To avoid larger robber beetles, a smart male dung beetle must take his little treasure and bury it without delay, which means he needs to navigate a straight line. Daytime beetles use the Sun, specifically, the polarization of the Sun’s light to help find their way. Nighttime species use the Moon, but as most stargazers know, the Moon is not always present in the night sky. The Swedish biologists suspected the eyes of the beetles are too small to accurately detect bright stars. But could they see the bright band of the Milky Way?

Image credit: Tunç Tezel

The southern Milky Way (image credit: Tunç Tezel)

So the Swedish team collaborated with South African biologists to test their idea. The Milky Way is much brighter in the southern hemisphere than in the north, and it extends across the entire sky. From a site on the edge of the Kalahari desert, the researchers ran a group of controlled experiments with a species of nocturnal dung beetle wherein they blocked the beetles’ view of the horizon, and alternately blocked and unblocked their view of the starry sky on a moonless night.

It turns out that the beetles push their piles much faster when they could see the night sky. To refine the test, the team moved the beetles to a planetarium where the contents of the “sky” could be controlled. When the beetles saw only the 18 brightest stars, they got lost. When the bright stars were blocked by the planetarium projector and the only the southern Milky Way revealed, the beetles found their way again, clearly proving the Milky Way was the means of navigation for these industrious little creatures.

Biologists suspect other insects such as crickets and bees might also use the Milky Way to navigate on moonless nights.

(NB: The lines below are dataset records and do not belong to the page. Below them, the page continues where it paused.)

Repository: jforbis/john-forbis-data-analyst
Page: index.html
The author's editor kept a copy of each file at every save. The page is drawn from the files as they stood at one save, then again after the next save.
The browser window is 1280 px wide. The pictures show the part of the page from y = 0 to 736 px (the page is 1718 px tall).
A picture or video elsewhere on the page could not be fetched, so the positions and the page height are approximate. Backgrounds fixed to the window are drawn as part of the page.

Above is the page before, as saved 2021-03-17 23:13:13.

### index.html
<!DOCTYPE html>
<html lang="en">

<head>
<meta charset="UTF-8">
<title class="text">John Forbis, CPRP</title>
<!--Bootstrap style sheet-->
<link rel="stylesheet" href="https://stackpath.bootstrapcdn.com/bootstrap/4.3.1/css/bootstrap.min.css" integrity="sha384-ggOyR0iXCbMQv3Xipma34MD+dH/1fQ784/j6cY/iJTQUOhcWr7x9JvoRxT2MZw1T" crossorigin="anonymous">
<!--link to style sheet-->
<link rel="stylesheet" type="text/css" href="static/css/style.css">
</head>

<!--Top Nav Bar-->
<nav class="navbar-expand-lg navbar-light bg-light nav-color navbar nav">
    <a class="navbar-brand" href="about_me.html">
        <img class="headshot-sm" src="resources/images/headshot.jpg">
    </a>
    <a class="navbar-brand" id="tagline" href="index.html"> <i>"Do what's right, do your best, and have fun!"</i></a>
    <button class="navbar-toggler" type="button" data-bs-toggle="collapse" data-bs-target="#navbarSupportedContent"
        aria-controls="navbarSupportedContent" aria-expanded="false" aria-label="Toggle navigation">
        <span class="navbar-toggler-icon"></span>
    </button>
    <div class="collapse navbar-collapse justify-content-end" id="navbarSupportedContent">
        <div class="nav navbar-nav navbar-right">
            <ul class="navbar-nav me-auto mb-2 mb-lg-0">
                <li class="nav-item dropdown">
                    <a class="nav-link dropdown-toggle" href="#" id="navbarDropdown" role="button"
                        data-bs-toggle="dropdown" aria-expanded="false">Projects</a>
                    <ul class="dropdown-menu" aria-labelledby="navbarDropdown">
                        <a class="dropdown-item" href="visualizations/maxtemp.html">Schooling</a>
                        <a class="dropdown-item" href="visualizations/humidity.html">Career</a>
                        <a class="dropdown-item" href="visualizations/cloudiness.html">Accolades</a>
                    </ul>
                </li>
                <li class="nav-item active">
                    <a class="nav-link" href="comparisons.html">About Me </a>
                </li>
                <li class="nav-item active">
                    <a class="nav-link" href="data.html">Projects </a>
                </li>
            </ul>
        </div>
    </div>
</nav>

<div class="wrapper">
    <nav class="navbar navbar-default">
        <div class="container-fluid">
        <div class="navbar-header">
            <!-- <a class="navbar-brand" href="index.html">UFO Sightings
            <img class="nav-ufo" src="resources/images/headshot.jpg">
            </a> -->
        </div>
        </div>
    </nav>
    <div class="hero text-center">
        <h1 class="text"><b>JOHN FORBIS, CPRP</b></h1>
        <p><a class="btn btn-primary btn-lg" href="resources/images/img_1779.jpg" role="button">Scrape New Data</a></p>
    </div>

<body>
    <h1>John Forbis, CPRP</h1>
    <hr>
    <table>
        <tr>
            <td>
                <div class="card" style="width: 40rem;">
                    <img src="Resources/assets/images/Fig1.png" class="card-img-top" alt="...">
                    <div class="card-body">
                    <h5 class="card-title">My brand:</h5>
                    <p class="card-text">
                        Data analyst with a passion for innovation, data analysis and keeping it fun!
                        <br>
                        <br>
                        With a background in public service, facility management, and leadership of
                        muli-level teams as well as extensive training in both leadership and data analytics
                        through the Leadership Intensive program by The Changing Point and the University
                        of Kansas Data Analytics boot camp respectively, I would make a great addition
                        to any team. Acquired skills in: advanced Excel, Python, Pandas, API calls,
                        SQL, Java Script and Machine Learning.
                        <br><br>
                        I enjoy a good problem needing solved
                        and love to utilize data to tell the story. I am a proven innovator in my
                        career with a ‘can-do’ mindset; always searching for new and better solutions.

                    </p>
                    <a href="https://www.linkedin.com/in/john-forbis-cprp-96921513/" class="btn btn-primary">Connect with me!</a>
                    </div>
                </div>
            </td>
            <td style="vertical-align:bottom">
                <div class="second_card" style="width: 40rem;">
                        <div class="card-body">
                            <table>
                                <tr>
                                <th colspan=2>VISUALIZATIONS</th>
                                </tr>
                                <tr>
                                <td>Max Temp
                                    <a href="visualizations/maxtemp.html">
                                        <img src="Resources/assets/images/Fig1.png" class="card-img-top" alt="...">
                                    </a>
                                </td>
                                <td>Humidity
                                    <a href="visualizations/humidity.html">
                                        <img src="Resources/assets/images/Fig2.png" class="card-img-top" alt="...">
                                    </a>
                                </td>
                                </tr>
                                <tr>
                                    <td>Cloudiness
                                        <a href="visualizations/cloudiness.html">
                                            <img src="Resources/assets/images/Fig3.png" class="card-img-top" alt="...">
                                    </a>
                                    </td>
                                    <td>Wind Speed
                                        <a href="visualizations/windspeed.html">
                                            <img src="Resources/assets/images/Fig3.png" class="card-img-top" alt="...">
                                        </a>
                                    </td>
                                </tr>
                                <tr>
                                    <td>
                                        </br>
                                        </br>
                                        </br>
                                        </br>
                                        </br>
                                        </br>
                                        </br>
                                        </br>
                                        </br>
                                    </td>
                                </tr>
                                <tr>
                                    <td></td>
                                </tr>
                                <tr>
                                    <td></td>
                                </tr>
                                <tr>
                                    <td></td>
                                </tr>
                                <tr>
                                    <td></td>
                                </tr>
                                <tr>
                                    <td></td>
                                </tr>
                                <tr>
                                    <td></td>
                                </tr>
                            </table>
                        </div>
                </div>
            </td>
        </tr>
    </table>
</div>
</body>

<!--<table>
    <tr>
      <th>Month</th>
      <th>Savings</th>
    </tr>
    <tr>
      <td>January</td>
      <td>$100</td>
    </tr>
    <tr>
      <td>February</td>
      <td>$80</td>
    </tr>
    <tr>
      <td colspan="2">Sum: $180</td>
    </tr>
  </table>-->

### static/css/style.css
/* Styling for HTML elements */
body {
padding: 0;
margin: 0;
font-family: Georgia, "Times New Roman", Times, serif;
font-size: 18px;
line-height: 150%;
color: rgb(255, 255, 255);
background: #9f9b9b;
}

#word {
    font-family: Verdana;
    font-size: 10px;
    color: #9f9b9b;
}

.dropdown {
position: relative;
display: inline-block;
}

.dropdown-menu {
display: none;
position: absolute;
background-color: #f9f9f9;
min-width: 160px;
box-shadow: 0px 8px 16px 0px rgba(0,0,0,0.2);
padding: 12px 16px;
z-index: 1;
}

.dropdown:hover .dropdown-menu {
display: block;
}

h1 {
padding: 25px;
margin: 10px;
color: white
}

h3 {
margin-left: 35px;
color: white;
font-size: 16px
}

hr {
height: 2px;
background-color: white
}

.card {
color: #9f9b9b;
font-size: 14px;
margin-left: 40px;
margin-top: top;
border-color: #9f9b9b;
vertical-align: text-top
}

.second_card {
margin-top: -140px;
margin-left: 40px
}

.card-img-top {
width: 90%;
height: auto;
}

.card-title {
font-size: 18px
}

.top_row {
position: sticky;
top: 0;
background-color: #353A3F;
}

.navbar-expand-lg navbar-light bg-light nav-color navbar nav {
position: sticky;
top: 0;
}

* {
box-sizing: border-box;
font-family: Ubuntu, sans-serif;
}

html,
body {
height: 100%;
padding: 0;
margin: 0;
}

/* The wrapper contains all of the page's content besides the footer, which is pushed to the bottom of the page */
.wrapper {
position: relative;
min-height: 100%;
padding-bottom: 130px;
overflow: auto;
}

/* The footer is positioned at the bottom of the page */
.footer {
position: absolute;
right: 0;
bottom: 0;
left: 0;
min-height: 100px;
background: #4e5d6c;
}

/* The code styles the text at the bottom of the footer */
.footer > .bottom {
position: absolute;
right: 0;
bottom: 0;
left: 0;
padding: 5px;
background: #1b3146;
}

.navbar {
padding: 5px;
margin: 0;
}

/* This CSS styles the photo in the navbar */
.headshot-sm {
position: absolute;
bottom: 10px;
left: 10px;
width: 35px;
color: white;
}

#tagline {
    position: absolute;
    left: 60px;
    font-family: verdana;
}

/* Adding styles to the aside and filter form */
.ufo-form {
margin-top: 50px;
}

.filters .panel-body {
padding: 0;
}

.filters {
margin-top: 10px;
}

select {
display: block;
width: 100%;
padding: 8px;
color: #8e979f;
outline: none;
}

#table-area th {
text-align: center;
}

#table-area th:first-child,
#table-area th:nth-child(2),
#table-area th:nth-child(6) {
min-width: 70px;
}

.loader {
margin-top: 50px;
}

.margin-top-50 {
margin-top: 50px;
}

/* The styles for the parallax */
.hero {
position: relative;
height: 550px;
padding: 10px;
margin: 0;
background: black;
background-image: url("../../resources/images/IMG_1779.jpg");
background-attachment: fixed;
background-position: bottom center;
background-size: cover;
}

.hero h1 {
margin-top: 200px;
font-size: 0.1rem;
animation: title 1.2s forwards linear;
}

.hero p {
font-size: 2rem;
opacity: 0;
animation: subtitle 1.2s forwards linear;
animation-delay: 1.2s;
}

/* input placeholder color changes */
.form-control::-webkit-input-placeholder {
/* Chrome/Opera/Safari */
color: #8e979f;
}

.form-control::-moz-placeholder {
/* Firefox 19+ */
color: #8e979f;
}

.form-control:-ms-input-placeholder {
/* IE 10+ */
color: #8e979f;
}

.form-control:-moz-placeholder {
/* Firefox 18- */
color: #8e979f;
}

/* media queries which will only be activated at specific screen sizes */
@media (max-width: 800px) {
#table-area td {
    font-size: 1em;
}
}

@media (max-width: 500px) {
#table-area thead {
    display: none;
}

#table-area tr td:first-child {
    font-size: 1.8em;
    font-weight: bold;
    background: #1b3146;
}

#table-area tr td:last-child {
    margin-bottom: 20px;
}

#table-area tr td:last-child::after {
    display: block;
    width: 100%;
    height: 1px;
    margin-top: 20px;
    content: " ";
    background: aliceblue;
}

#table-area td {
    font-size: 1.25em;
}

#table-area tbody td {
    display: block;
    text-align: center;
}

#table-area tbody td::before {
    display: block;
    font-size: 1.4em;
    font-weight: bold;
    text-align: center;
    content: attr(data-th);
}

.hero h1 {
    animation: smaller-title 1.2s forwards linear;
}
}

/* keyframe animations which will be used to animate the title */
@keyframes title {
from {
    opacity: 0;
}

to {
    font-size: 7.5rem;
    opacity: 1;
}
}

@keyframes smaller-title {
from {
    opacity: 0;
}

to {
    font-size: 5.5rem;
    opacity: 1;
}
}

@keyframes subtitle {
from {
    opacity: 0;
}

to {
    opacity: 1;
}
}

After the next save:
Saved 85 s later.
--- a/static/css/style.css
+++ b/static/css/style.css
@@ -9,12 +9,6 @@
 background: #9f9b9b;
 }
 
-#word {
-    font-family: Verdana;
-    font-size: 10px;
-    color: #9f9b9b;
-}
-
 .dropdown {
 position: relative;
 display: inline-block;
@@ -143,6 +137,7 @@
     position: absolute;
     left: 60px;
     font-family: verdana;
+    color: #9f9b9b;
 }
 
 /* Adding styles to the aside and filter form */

By all accounts, dung beetles are noble creatures. They perform a useful function. They are tenacious and single-minded. And it turns out they are pretty good stargazers too.

And when you think about it, on a cosmic scale, we’re not much bigger than a dung beetle, and likely not much further along the evolutionary scale. And we share the same view of the stars. Maybe reincarnation isn’t so scary after all.